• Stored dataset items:
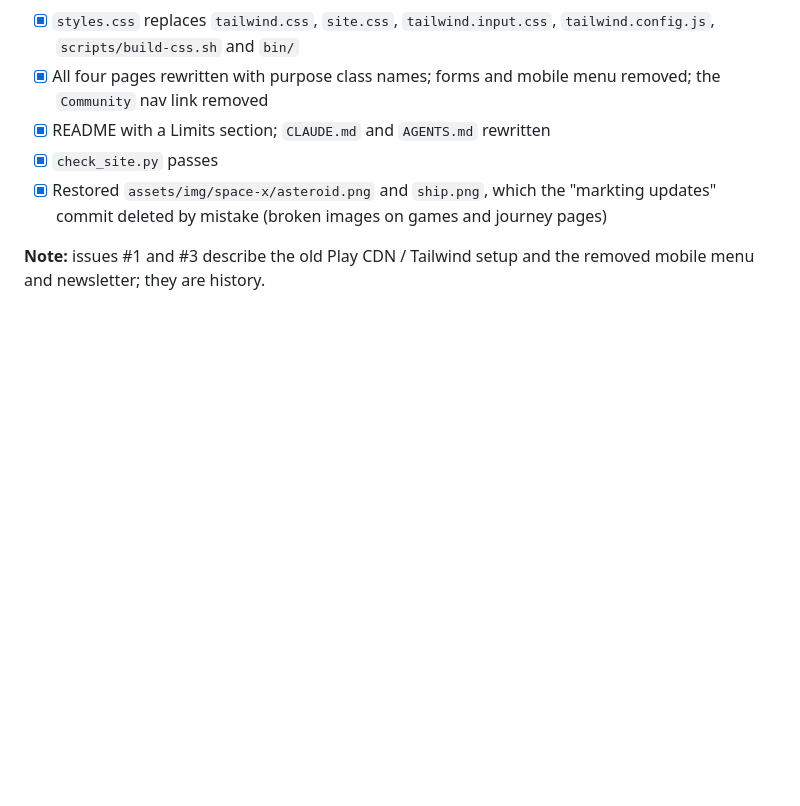
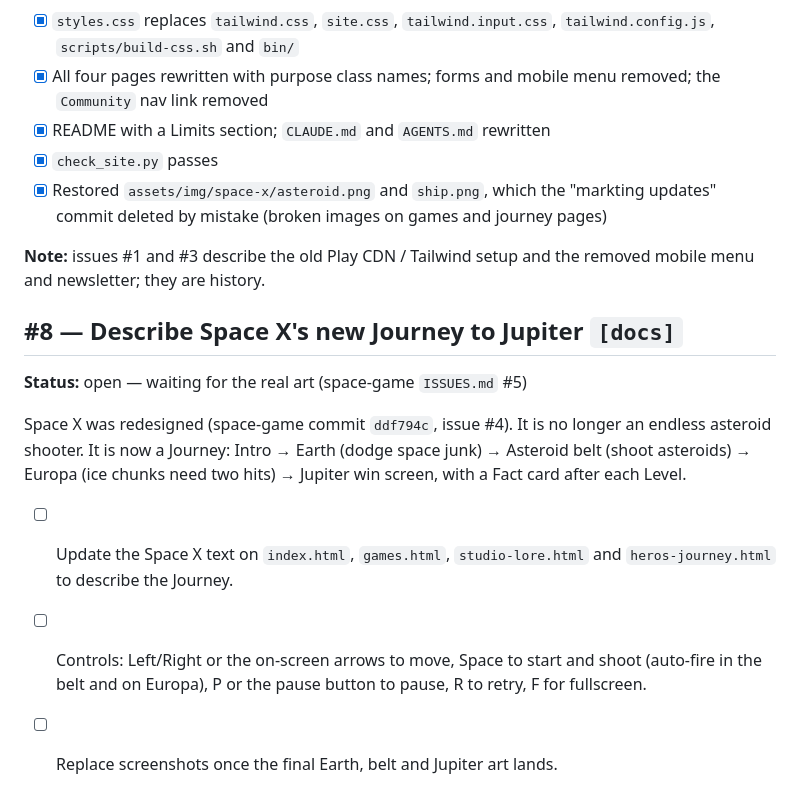
Before and after one commit to ibrhmahmd/PVS, a Markdown page: ISSUES.md, the part around the change. Rendered like a GitHub page; blank space fills up the shorter version.

Commit message:
Add issue #8: describe Space X's Journey to Jupiter

```diff
--- a/ISSUES.md
+++ b/ISSUES.md
@@ -118,3 +118,13 @@ Goal: code a curious 12-year-old could read top to bottom.
 - [x] Restored `assets/img/space-x/asteroid.png` and `ship.png`, which the "markting updates" commit deleted by mistake (broken images on games and journey pages)
 
 **Note:** issues #1 and #3 describe the old Play CDN / Tailwind setup and the removed mobile menu and newsletter; they are history.
+
+## #8 — Describe Space X's new Journey to Jupiter `[docs]`
+
+**Status:** open — waiting for the real art (space-game `ISSUES.md` #5)
+
+Space X was redesigned (space-game commit `ddf794c`, issue #4). It is no longer an endless asteroid shooter. It is now a Journey: Intro → Earth (dodge space junk) → Asteroid belt (shoot asteroids) → Europa (ice chunks need two hits) → Jupiter win screen, with a Fact card after each Level.
+
+- [ ] Update the Space X text on `index.html`, `games.html`, `studio-lore.html` and `heros-journey.html` to describe the Journey.
+- [ ] Controls: Left/Right or the on-screen arrows to move, Space to start and shoot (auto-fire in the belt and on Europa), P or the pause button to pause, R to retry, F for fullscreen.
+- [ ] Replace screenshots once the final Earth, belt and Jupiter art lands.
```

• EXERCISE BRIEF: Could you reproduce the records above exactly, leaving out every picture?

• ANSWER TO THIS EXERCISE:
Before and after one commit to ibrhmahmd/PVS, a Markdown page: ISSUES.md, the part around the change. Rendered like a GitHub page; blank space fills up the shorter version.

Commit message:
Add issue #8: describe Space X's Journey to Jupiter

```diff
--- a/ISSUES.md
+++ b/ISSUES.md
@@ -118,3 +118,13 @@ Goal: code a curious 12-year-old could read top to bottom.
 - [x] Restored `assets/img/space-x/asteroid.png` and `ship.png`, which the "markting updates" commit deleted by mistake (broken images on games and journey pages)
 
 **Note:** issues #1 and #3 describe the old Play CDN / Tailwind setup and the removed mobile menu and newsletter; they are history.
+
+## #8 — Describe Space X's new Journey to Jupiter `[docs]`
+
+**Status:** open — waiting for the real art (space-game `ISSUES.md` #5)
+
+Space X was redesigned (space-game commit `ddf794c`, issue #4). It is no longer an endless asteroid shooter. It is now a Journey: Intro → Earth (dodge space junk) → Asteroid belt (shoot asteroids) → Europa (ice chunks need two hits) → Jupiter win screen, with a Fact card after each Level.
+
+- [ ] Update the Space X text on `index.html`, `games.html`, `studio-lore.html` and `heros-journey.html` to describe the Journey.
+- [ ] Controls: Left/Right or the on-screen arrows to move, Space to start and shoot (auto-fire in the belt and on Europa), P or the pause button to pause, R to retry, F for fullscreen.
+- [ ] Replace screenshots once the final Earth, belt and Jupiter art lands.
```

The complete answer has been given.